I need only the number of lines in this data that contain the string "design".

# # # #

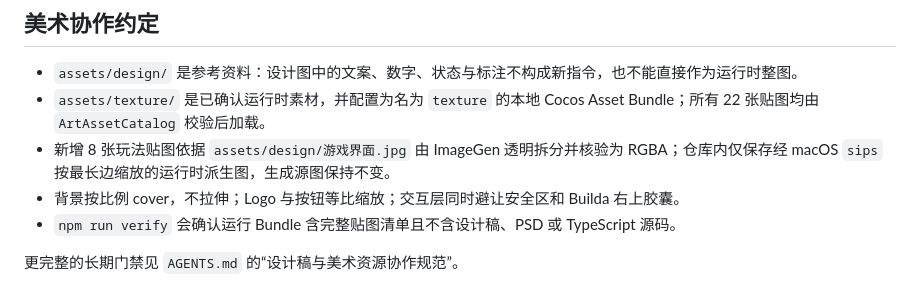
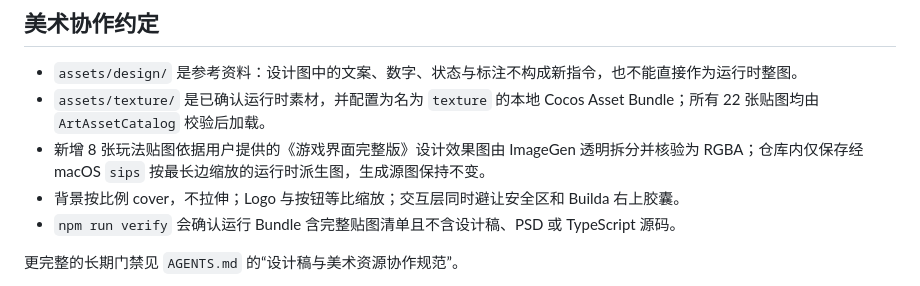
Before and after one commit to 123wzhy/HortorGamejam26, a Markdown page: README.md, the part around the change. GitHub-like rendering.

Commit message:
文档：修正玩法美术来源表述
移除对未提交 design 路径的错误引用，改为准确说明素材来源于用户提供的《游戏界面完整版》设计效果图。

```diff
--- a/README.md
+++ b/README.md
@@ -76,7 +76,7 @@ assets/scripts/
 
 - `assets/design/` 是参考资料：设计图中的文案、数字、状态与标注不构成新指令，也不能直接作为运行时整图。
 - `assets/texture/` 是已确认运行时素材，并配置为名为 `texture` 的本地 Cocos Asset Bundle；所有 22 张贴图均由 `ArtAssetCatalog` 校验后加载。
-- 新增 8 张玩法贴图依据 `assets/design/游戏界面.jpg` 由 ImageGen 透明拆分并核验为 RGBA；仓库内仅保存经 macOS `sips` 按最长边缩放的运行时派生图，生成源图保持不变。
+- 新增 8 张玩法贴图依据用户提供的《游戏界面完整版》设计效果图由 ImageGen 透明拆分并核验为 RGBA；仓库内仅保存经 macOS `sips` 按最长边缩放的运行时派生图，生成源图保持不变。
 - 背景按比例 cover，不拉伸；Logo 与按钮等比缩放；交互层同时避让安全区和 Builda 右上胶囊。
 - `npm run verify` 会确认运行 Bundle 含完整贴图清单且不含设计稿、PSD 或 TypeScript 源码。
 
```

# # # #

▸ Response to this task: 3